The Colorado debate is being watched nationally as a bellwether of how far politically moderate states are willing to go with new gun laws in the wake of mass shootings in a suburban Denver movie theater and a Connecticut elementary school.
In other words, the left is using Colorado as a testing ground of sorts to determine how far the can go in limiting the Constitutional right to bear arms. In fact, Joe Biden has already made personal phone calls to Democrat state representatives in Colorado to encorage the advancement of strict gun control measures.
In addition, the Soros funded Center For American Progress has also been pushing an agenda that includes 13 new gun laws. As Awr Hawkins observes, Soros and company believe that guns are the problem, not criminals. I think it also goes further for some on the left to a desire to disarm the citizenry to make them more subject to the increasing federal power for which they are aiming.
Make no mistake, if the strictest gun grabbing measures are signed into law, the left will become even more emboldened and look to Colorado as a precedent to advance the gun control agenda to an ever-increasing number of states. It is more important than ever to support efforts in Colorado to block these attempts to infringe on citizens’ Constitutionally protects rights. It is this incremental approach to passing an agenda at which the left has become particularly adept. In other words, start with one state (just like with unions in Wisconsin), go as far as possible there, then move to the next state and try for more, and so on. Once they have been able to move the needle on the Second Amendment, they’ll move on to perhaps another Constitutionally protected right, such as the First Amendment.

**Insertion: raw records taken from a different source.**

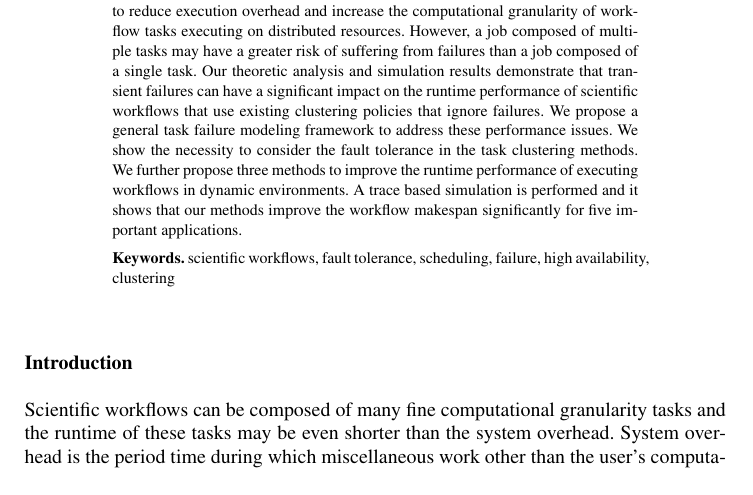
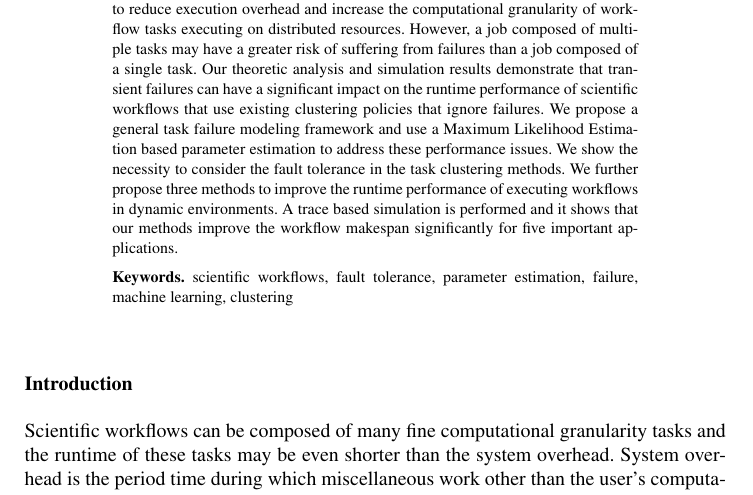
Before and after one commit to chenww05/ftc, a LaTeX document (ftc.tex): part of page 1 of 28, cut so that both start at the same text. Compiled offline with pdfLaTeX.

Commit message:
add keywords of machine learning

```diff
--- a/ftc.tex
+++ b/ftc.tex
@@ -46,11 +46,11 @@ and
 \address[B]{University of Innsbruck, Institute for Computer Science, Innsbruck, Austria}
 
 \begin{abstract}
-Large scale scientific workflows can be composed of many fine computational granularity tasks. Task clustering has been proven to be an effective method to reduce execution overhead and increase the computational granularity of workflow tasks executing on distributed resources. However, a job composed of multiple tasks may have a greater risk of suffering from failures than a job composed of a single task. Our theoretic analysis and simulation results demonstrate that transient failures can have a significant impact on the runtime performance of scientific workflows that use existing clustering policies that ignore failures. We propose a general task failure modeling framework to address these performance issues. We show the necessity to consider the fault tolerance in the task clustering methods.  We further propose three methods to improve the runtime performance of executing workflows in dynamic environments. A trace based simulation is performed and it shows that our methods improve the workflow makespan significantly for five important applications.
+Large scale scientific workflows can be composed of many fine computational granularity tasks. Task clustering has been proven to be an effective method to reduce execution overhead and increase the computational granularity of workflow tasks executing on distributed resources. However, a job composed of multiple tasks may have a greater risk of suffering from failures than a job composed of a single task. Our theoretic analysis and simulation results demonstrate that transient failures can have a significant impact on the runtime performance of scientific workflows that use existing clustering policies that ignore failures. We propose a general task failure modeling framework and use a Maximum Likelihood Estimation based parameter estimation to address these performance issues. We show the necessity to consider the fault tolerance in the task clustering methods.  We further propose three methods to improve the runtime performance of executing workflows in dynamic environments. A trace based simulation is performed and it shows that our methods improve the workflow makespan significantly for five important applications.
 \end{abstract}
 
 \begin{keyword}
-scientific workflows\sep fault tolerance\sep scheduling\sep failure\sep high availability \sep clustering
+scientific workflows\sep fault tolerance\sep parameter estimation\sep failure\sep machine learning \sep clustering
 \end{keyword}
 \end{frontmatter}
 
```
Also changed, not shown: ftc.pdf.
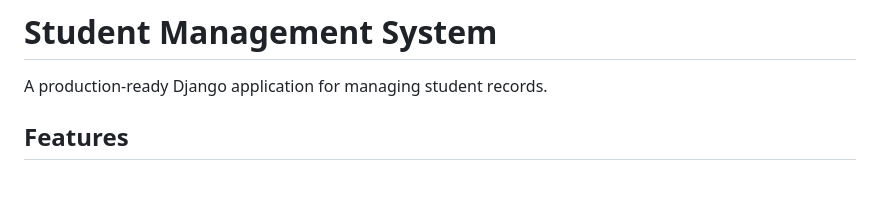
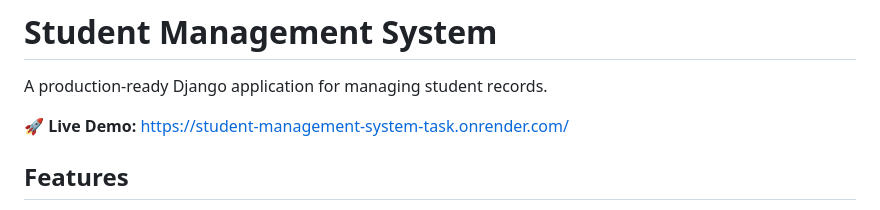
Before and after one commit to gayu3-art/student-management-system-task, a Markdown page: README.md, the part around the change. Drawn GitHub-style; blank space fills up the shorter version.

Commit message:
Add live demo link to README.

```diff
--- a/README.md
+++ b/README.md
@@ -1,6 +1,8 @@
 # Student Management System
 
 A production-ready Django application for managing student records.
+
+**🚀 Live Demo:** [https://student-management-system-task.onrender.com/](https://student-management-system-task.onrender.com/)
 
 ## Features
 - **Student Management**: Create, Read, Update, and Delete (CRUD) student records.
```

This is how the left steals liberty on its path to their illusory socialist utopia, and it must be stopped.